Write out exactly the lines of the entries below from the one holding "one-way door, where" to the one holding "rather than adding", inclusive, and leave out all other lines.
┌─ SOURCE MATERIAL
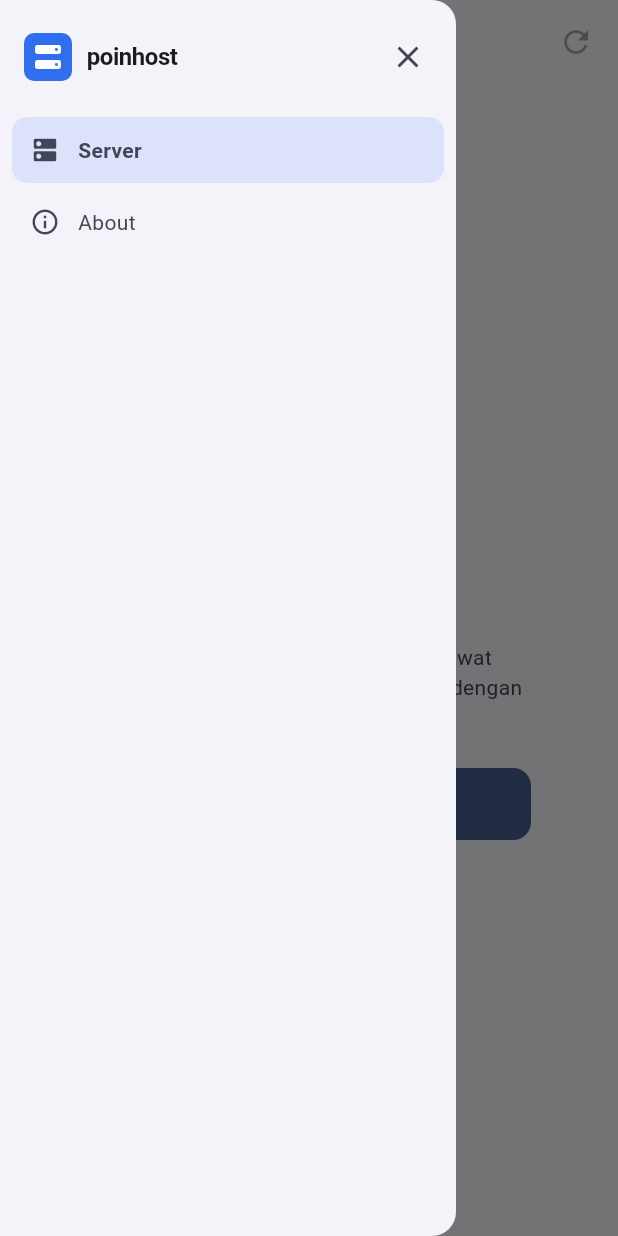
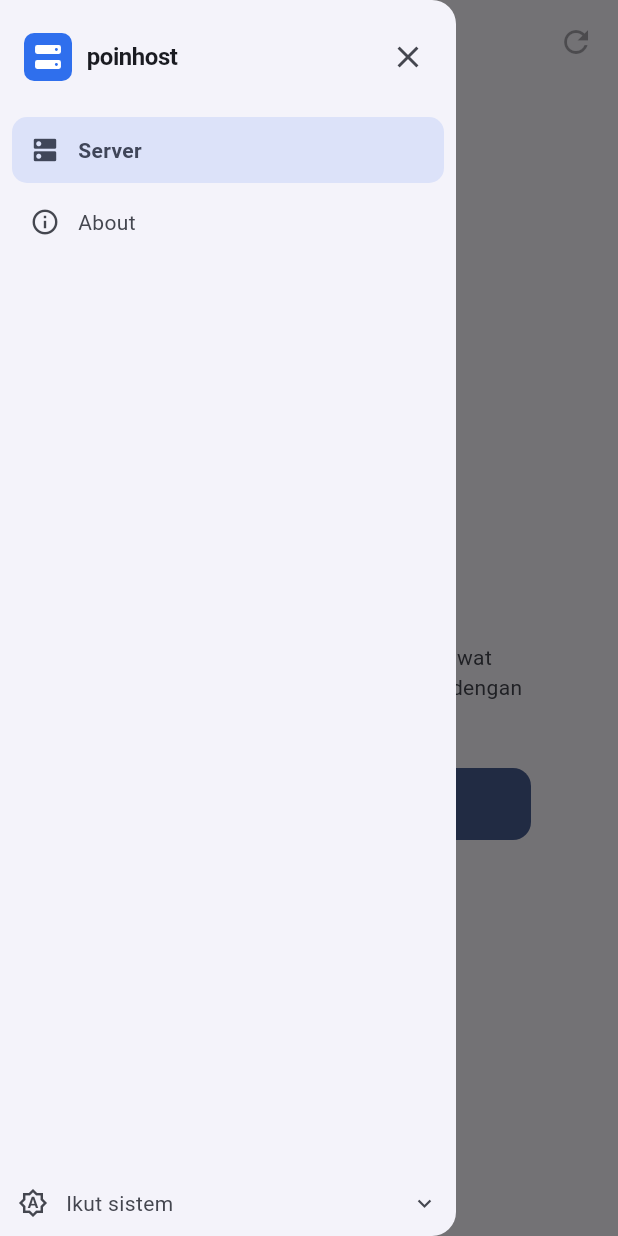
Before and after one commit to andyresta/poinhost, a Flutter app: the screen it shows after launch, after a tap on the "menu" icon, on a phone screen of 412 x 824 dp. Run offline on Flutter 3.47's test engine with Material 3 defaults, Android fonts, the phone set to English and light mode, and no system bars; our stand-ins replace flutter_secure_storage.

Commit message:
Add a theme picker, and stop the web build flashing white
Three choices, not a switch: System, Light, Dark. "Follow system" is the
default and has to be reachable again — a two-way switch turns it into a
one-way door, where the first tap stops the app following the phone's own
setting forever with no way back. It sits at the foot of the sidebar, so it
is reachable from either screen and in either layout.

The preference persists through the secure storage already in the project
rather than adding shared_preferences for one value. A theme is not a
secret, so that is semantically heavier than it needs to be, but a second
plugin is another native build surface that can break — and this project has
already paid that price once, when the Windows build failed because a plugin
wanted ATL. One read at startup will not be felt.

Separately: web/index.html set no background at all, so the page was the
browser's white until Flutter painted its first frame. That is the same flash
already fixed on Android, just moved to the web build; html and body now
carry the same colour as the Dart splash.

Checked by test, not by eye: the picker cycles through all three and back to
system, and the choice survives a reload. The user-visible answer to "what is
the white strip on the left" is that it is not the app — it is the edge of
the Claude window beside the preview pane; inside the pane the app fills the
width.

Co-Authored-By: Claude Opus 5 <noreply@anthropic.com>

```diff
--- a/mobile/lib/main.dart
+++ b/mobile/lib/main.dart
@@ -2,10 +2,14 @@ import 'package:flutter/material.dart';
 
 import 'src/app.dart';
 import 'src/session.dart';
+import 'src/settings.dart';
 import 'src/storage/credential_store.dart';
 
 void main() {
   WidgetsFlutterBinding.ensureInitialized();
+
+  final settings = AppSettings(store: const SecureSettingsStore());
+  settings.load();
 
   final workspace = Workspace(store: const SecureCredentialStore());
   // Dijalankan TANPA await: kredensial dibaca dari keychain lalu tiap server
@@ -15,5 +19,5 @@ void main() {
   // jendela native, sehingga peralihannya tidak terlihat.
   workspace.restore();
 
-  runApp(PoinhostApp(workspace: workspace));
+  runApp(PoinhostApp(workspace: workspace, settings: settings));
 }
--- a/mobile/lib/src/app.dart
+++ b/mobile/lib/src/app.dart
@@ -3,6 +3,7 @@ import 'package:flutter/material.dart';
 import 'screens/shell.dart';
 import 'screens/splash_screen.dart';
 import 'session.dart';
+import 'settings.dart';
 import 'theme.dart';
 
 /// Akar app.
@@ -12,17 +13,25 @@ import 'theme.dart';
 /// kosong, yang tidak bisa dibedakan dari "belum ada server sama sekali"
 /// oleh orang yang sebenarnya punya lima.
 class PoinhostApp extends StatelessWidget {
-  const PoinhostApp({super.key, required this.workspace});
+  const PoinhostApp({
+    super.key,
+    required this.workspace,
+    required this.settings,
+  });
 
   final Workspace workspace;
+  final AppSettings settings;
 
   @override
   Widget build(BuildContext context) {
-    return MaterialApp(
+    return AnimatedBuilder(
+      animation: settings,
+      builder: (context, _) => MaterialApp(
         title: 'poinhost',
         debugShowCheckedModeBanner: false,
         theme: buildTheme(Brightness.light),
         darkTheme: buildTheme(Brightness.dark),
+        themeMode: settings.mode,
         home: AnimatedBuilder(
           animation: workspace,
           builder: (context, _) {
@@ -31,11 +40,16 @@ class PoinhostApp extends StatelessWidget {
               // yang sedang terisi, bukan dua tempat yang berbeda.
               duration: const Duration(milliseconds: 320),
               child: workspace.restored
-                ? AppShell(key: const ValueKey('shell'), workspace: workspace)
+                  ? AppShell(
+                      key: const ValueKey('shell'),
+                      workspace: workspace,
+                      settings: settings,
+                    )
                   : const SplashScreen(key: ValueKey('splash')),
             );
           },
         ),
+      ),
     );
   }
 }
--- a/mobile/lib/src/screens/shell.dart
+++ b/mobile/lib/src/screens/shell.dart
@@ -1,6 +1,7 @@
 import 'package:flutter/material.dart';
 
 import '../session.dart';
+import '../settings.dart';
 import '../widgets/brand.dart';
 import 'about_screen.dart';
 import 'servers_screen.dart';
@@ -25,9 +26,14 @@ enum ShellSection {
 /// menetap di tempatnya dan tombolnya hanya menyempitkan jadi ikon saja.
 /// Satu perilaku untuk kedua ukuran selalu salah di salah satunya.
 class AppShell extends StatefulWidget {
-  const AppShell({super.key, required this.workspace});
+  const AppShell({
+    super.key,
+    required this.workspace,
+    required this.settings,
+  });
 
   final Workspace workspace;
+  final AppSettings settings;
 
   @override
   State<AppShell> createState() => _AppShellState();
@@ -50,6 +56,7 @@ class _AppShellState extends State<AppShell> {
           ? null
           : Drawer(
               child: _SidebarContent(
+                settings: widget.settings,
                 selected: _section,
                 expanded: true,
                 onSelect: (s) {
@@ -68,6 +75,7 @@ class _AppShellState extends State<AppShell> {
           children: [
             if (wide)
               _Sidebar(
+                settings: widget.settings,
                 expanded: _expanded,
                 selected: _section,
                 onSelect: (s) => setState(() => _section = s),
@@ -115,12 +123,14 @@ class _Content extends StatelessWidget {
 /// Sidebar yang menetap di layar lebar, bisa disempitkan jadi ikon saja.
 class _Sidebar extends StatelessWidget {
   const _Sidebar({
+    required this.settings,
     required this.expanded,
     required this.selected,
     required this.onSelect,
     required this.onToggle,
   });
 
+  final AppSettings settings;
   final bool expanded;
   final ShellSection selected;
   final ValueChanged<ShellSection> onSelect;
@@ -134,6 +144,7 @@ class _Sidebar extends StatelessWidget {
       width: expanded ? 216 : 72,
       color: Theme.of(context).colorScheme.surfaceContainerLow,
       child: _SidebarContent(
+        settings: settings,
         selected: selected,
         expanded: expanded,
         onSelect: onSelect,
@@ -145,6 +156,7 @@ class _Sidebar extends StatelessWidget {
 
 class _SidebarContent extends StatelessWidget {
   const _SidebarContent({
+    required this.settings,
     required this.selected,
     required this.expanded,
     required this.onSelect,
@@ -152,6 +164,7 @@ class _SidebarContent extends StatelessWidget {
     this.onClose,
   });
 
+  final AppSettings settings;
   final ShellSection selected;
   final bool expanded;
   final ValueChanged<ShellSection> onSelect;
@@ -206,6 +219,7 @@ class _SidebarContent extends StatelessWidget {
             onTap: () => onSelect(s),
           ),
         const Spacer(),
+        _ThemeControl(settings: settings, expanded: expanded),
         if (onToggle != null)
           Padding(
             padding: const EdgeInsets.all(8),
@@ -292,3 +306,84 @@ class _SidebarItem extends StatelessWidget {
     );
   }
 }
+
+/// Pilihan terang/gelap, di kaki sidebar.
+///
+/// Tiga pilihan, bukan sakelar dua arah. "Ikut sistem" adalah bawaannya dan
+/// harus bisa dikembalikan — sakelar dua arah mengubahnya jadi pilihan
+/// sekali jalan: begitu seseorang menekannya, app berhenti mengikuti setelan
+/// HP-nya selamanya dan tidak ada jalan kembali.
+class _ThemeControl extends StatelessWidget {
+  const _ThemeControl({required this.settings, required this.expanded});
+
+  final AppSettings settings;
+  final bool expanded;
+
+  @override
+  Widget build(BuildContext context) {
+    final theme = Theme.of(context);
+
+    return AnimatedBuilder(
+      animation: settings,
+      builder: (context, _) {
+        final current = settings.mode;
+
+        return Padding(
+          padding: EdgeInsets.symmetric(horizontal: expanded ? 12 : 8),
+          child: PopupMenuButton<ThemeMode>(
+            tooltip: 'Tampilan: ${current.label}',
+            initialValue: current,
+            onSelected: settings.setMode,
+            position: PopupMenuPosition.under,
+            itemBuilder: (context) => [
+              for (final m in ThemeMode.values)
+                PopupMenuItem(
+                  value: m,
+                  child: Row(
+                    children: [
+                      Icon(m.icon, size: 18),
+                      const SizedBox(width: 10),
+                      Text(m.label),
+                    ],
+                  ),
+                ),
+            ],
+            child: Padding(
+              padding: const EdgeInsets.symmetric(vertical: 12),
+              child: Row(
+                mainAxisAlignment: expanded
+                    ? MainAxisAlignment.start
+                    : MainAxisAlignment.center,
+                children: [
+                  Icon(
+                    current.icon,
+                    size: 20,
+                    color: theme.colorScheme.onSurfaceVariant,
+                  ),
+                  if (expanded) ...[
+                    const SizedBox(width: 12),
+                    Expanded(
+                      child: Text(
+                        current.label,
+                        maxLines: 1,
+                        overflow: TextOverflow.ellipsis,
+                        style: theme.textTheme.bodyMedium?.copyWith(
+                          color: theme.colorScheme.onSurfaceVariant,
+                        ),
+                      ),
+                    ),
+                    Icon(
+                      Icons.expand_more,
+                      size: 18,
+                      color: theme.colorScheme.onSurfaceVariant,
+                    ),
+                  ],
+                ],
+              ),
+            ),
+          ),
+        );
+      },
+    );
+  }
+}
--- /dev/null
+++ b/mobile/lib/src/settings.dart
@@ -0,0 +1,94 @@
+import 'package:flutter/material.dart';
+import 'package:flutter_secure_storage/flutter_secure_storage.dart';
+
+/// Tempat pilihan tampilan disimpan.
+///
+/// Memakai ULANG flutter_secure_storage, bukan menambah shared_preferences
+/// demi satu nilai. Tema bukan rahasia, jadi secara makna ini agak berlebihan
+/// — tapi plugin kedua berarti satu lagi permukaan build native yang bisa
+/// patah, dan di proyek ini hal itu sudah terbukti mahal: build Windows
+/// gagal gara-gara satu plugin menuntut ATL. Satu kali baca saat start tidak
+/// akan terasa.
+abstract class SettingsStore {
+  Future<String?> read(String key);
+  Future<void> write(String key, String value);
+}
+
+class SecureSettingsStore implements SettingsStore {
+  const SecureSettingsStore([
+    this._storage = const FlutterSecureStorage(
+      iOptions: IOSOptions(accessibility: KeychainAccessibility.first_unlock),
+    ),
+  ]);
+
+  final FlutterSecureStorage _storage;
+
+  @override
+  Future<String?> read(String key) => _storage.read(key: key);
+
+  @override
+  Future<void> write(String key, String value) =>
+      _storage.write(key: key, value: value);
+}
+
+class InMemorySettingsStore implements SettingsStore {
+  final Map<String, String> _values = {};
+
+  @override
+  Future<String?> read(String key) async => _values[key];
+
+  @override
+  Future<void> write(String key, String value) async => _values[key] = value;
+}
+
+/// Pilihan tampilan.
+class AppSettings extends ChangeNotifier {
+  AppSettings({required SettingsStore store}) : _store = store;
+
+  final SettingsStore _store;
+
+  static const _keyThemeMode = 'ui.themeMode';
+
+  /// Bawaannya IKUT SISTEM, bukan gelap.
+  ///
+  /// App yang memaksakan temanya sendiri adalah app yang menyala terang di
+  /// tangan orang yang sudah menyetel seluruh HP-nya gelap — dan sebaliknya.
+  /// Yang memang ingin memaksa punya pilihannya di sidebar.
+  ThemeMode mode = ThemeMode.system;
+
+  Future<void> load() async {
+    mode = _parse(await _store.read(_keyThemeMode));
+    notifyListeners();
+  }
+
+  Future<void> setMode(ThemeMode next) async {
+    if (next == mode) return;
+    mode = next;
+    notifyListeners();
+    // Disimpan SETELAH layar berubah: menulis ke keychain butuh waktu, dan
+    // menunggunya lebih dulu membuat tombol terasa macet.
+    await _store.write(_keyThemeMode, next.name);
+  }
+
+  static ThemeMode _parse(String? raw) {
+    for (final m in ThemeMode.values) {
+      if (m.name == raw) return m;
+    }
+    return ThemeMode.system;
+  }
+}
+
+/// Label tiap pilihan, dalam bahasa yang dipakai layar.
+extension ThemeModeLabel on ThemeMode {
+  String get label => switch (this) {
+        ThemeMode.system => 'Ikut sistem',
+        ThemeMode.light => 'Terang',
+        ThemeMode.dark => 'Gelap',
+      };
+
+  IconData get icon => switch (this) {
+        ThemeMode.system => Icons.brightness_auto_outlined,
+        ThemeMode.light => Icons.light_mode_outlined,
+        ThemeMode.dark => Icons.dark_mode_outlined,
+      };
+}
```
Also changed, not shown: 3 other files. Lines whose indentation alone changed are shown as unchanged.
└─
**SOLUTION FOR THIS PROBLEM:**
one-way door, where the first tap stops the app following the phone's own
setting forever with no way back. It sits at the foot of the sidebar, so it
is reachable from either screen and in either layout.

The preference persists through the secure storage already in the project
rather than adding shared_preferences for one value. A theme is not a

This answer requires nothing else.